    As a chef and a once long time server I always frown upon touching/leaning on the table. Also same applies to the ones who crouch down as if they're greeting my baby in its stroller. I am not a dog nor do I resemble one, nor do I have a baby. It's easy to sell a dish that you love, and try to be accommodating. Most of all just pay attention and don't ask if I need more water just fill the glass quietly and walk away. Zuni Cafe in San Francisco tought us never to interfere with customers..they are not there to talk to us. If they have a problem they will tell you. Let your presence known with out the "is everything okay?" line...replace the butter, give more bread, and fill water glasses. If they choose to talk to you, then talk...briefly. Not there to add them to my Christmas card list either!
  2. jim berman
    Thanks! I really enjoy being in the back of the house as the man behind the curtain. Equally, however, I enjoy being a diner and a somewhat astute one, at that. It was fun putting the article together and getting out some thoughts that had been welling up for a bit.
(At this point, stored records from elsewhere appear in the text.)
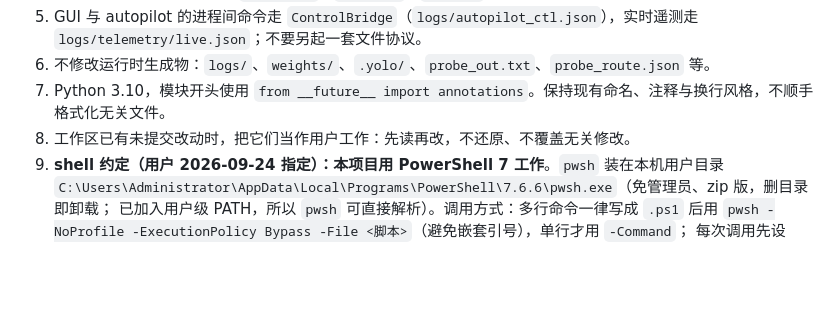
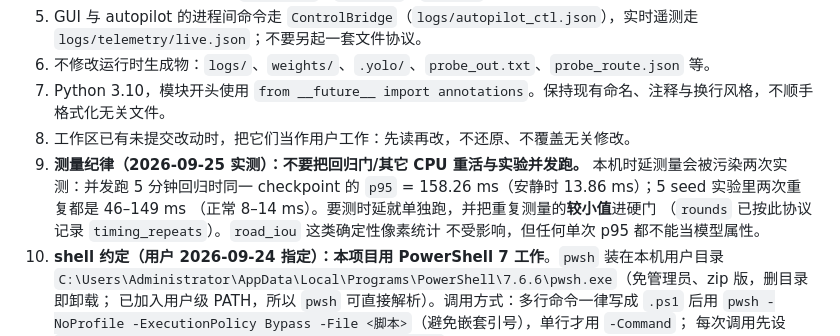
Before and after one commit to Qiongkura/BeamNG-autopilot, a Markdown page: AGENTS.md, the part around the change. Rendered like a GitHub page; blank space fills up the shorter version.

Commit message:
AGENTS.md: 2026-09-25 当日改动（合并 1 个原提交）
2026-09-25 这一天 AGENTS.md 模块的全部改动，按模块合并而成。

原始提交（时间正序，共 1 个）：
- bbaf8fc docs: 5 seed 平台期结论（加数据让 road_iou 差 3.4 点，rejected）+ 计时作废说明 + 并发跑门的纪律

Regroup 2026-09-26 · 合并 1 个原提交 · 旧 SHA 可从 backup/pre-regroup-20260926 检出

```diff
--- a/AGENTS.md
+++ b/AGENTS.md
@@ -109,6 +109,12 @@
 6. 不修改运行时生成物：`logs/`、`weights/`、`.yolo/`、`probe_out.txt`、`probe_route.json` 等。
 7. Python 3.10，模块开头使用 `from __future__ import annotations`。保持现有命名、注释与换行风格，不顺手格式化无关文件。
 8. 工作区已有未提交改动时，把它们当作用户工作：先读再改，不还原、不覆盖无关修改。
+11. **测量纪律（2026-09-25 实测）：不要把回归门/其它 CPU 重活与实验并发跑。**
+    本机时延测量会被污染两次实测：并发跑 5 分钟回归时同一 checkpoint 的
+    `p95` = 158.26 ms（安静时 13.86 ms）；5 seed 实验里两次重复都是 46–149 ms
+    （正常 8–14 ms）。要测时延就单独跑，并把重复测量的**较小值**进硬门
+    （`rounds` 已按此协议记录 `timing_repeats`）。`road_iou` 这类确定性像素统计
+    不受影响，但任何单次 p95 都不能当模型属性。
 9. **shell 约定（用户 2026-09-24 指定）：本项目用 PowerShell 7 工作**。`pwsh` 装在本机用户目录
    `C:\Users\Administrator\AppData\Local\Programs\PowerShell\7.6.6\pwsh.exe`（免管理员、zip 版，删目录即卸载；
    已加入用户级 PATH，所以 `pwsh` 可直接解析）。调用方式：多行命令一律写成 `.ps1` 后用
```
    I'll be in Scranton later this week. Where are you located?
  3. stinkys chili
    too bad there aren't more customers like you LOL. My customers think similar to the way you expressed yourself.(and I love them)- I am proud to have the intelligent crowd in scranton. Thanks for the post I enjoyed the albino chicken part...
  4. butcherman
    AL: Amen to that. And please know I am not ignoring or minimizing how difficult it can be to serve the public. People can be such louses. I'd rather fall down the Black Run at Crested Butte on my face than go back to serving the public. But IMO, the key is teaching the servers to get out of themselves; when they put on that server apron with your logo on it, they Become that character: The Accommodating Host; The Knowledgeable Hostess. Not the weary "we sell a lot of both of those, Sir" but rather, "If you like scallops, they are amazing tonight; very sweet and that glaze just makes them sing! the beef, of course, is much more food; we sampled that dish too, and it's...." To the waitron with the Typical Attitude, I'm NEEDY. To the waitron In Character, I'm his guest and he is gonna, by God, create this meal as a Wonderful Experience. With the help of AL in the kitchen.
  5. just learning
    Great stuff. I agree with you 100%. As a cook I know the servers in my restaurant make much more than I and they are very upset when they get a needy (as they have been called) patron.
  6. butcherman
    Good, useful commentary. Of the three legs of the stool, Food is First. No question, no debate. Ambiance/design is third: lighting, decor, furniture, traffic pattern, visual affirmation of the food theme, are all key. But # 2 is Hospitality, as expressed foremost by the waiter/waitress, but also by the reception desk, the reservation person, etc. The waitron (I guess from your usage that's the gender neutral term) must enjoy, relish taking on the role in your play of Host/Hostess: making the guest feel comfortable, welcome, even pampered. I have heard waitrons say, "I really fixed that goofball on Twelve". That's not her job! That goofball at Table Twelve is her Uncle Bob, so to speak, and her job is to make him giddy with joy that he came in for dinner tonight. Gotta have a Waiter's Eyes. I have often said at a meal's conclusion, "I see you watch your tables; thank you". Gratuity line on the bill also says Thank you.
  7. jim berman
    @iceman - Thank you! I am glad you are enjoying the pieces. Feedback means a lot to me.
    @supercenterchef - agreed! There is definitely a line that gets crossed.... too often.
  8. supercenterchef
    "Do not sit with us, lean on the table or otherwise cross the line that makes me think you are going to friend-request me when your shift ends"
    That drives me absolutely crazy!
  9. Iceman
    Again, you give us such a very cool article.
  10. jim berman
    Thanks! I sometimes think that our mission can be detoured. Some simple approaches are, often, the best.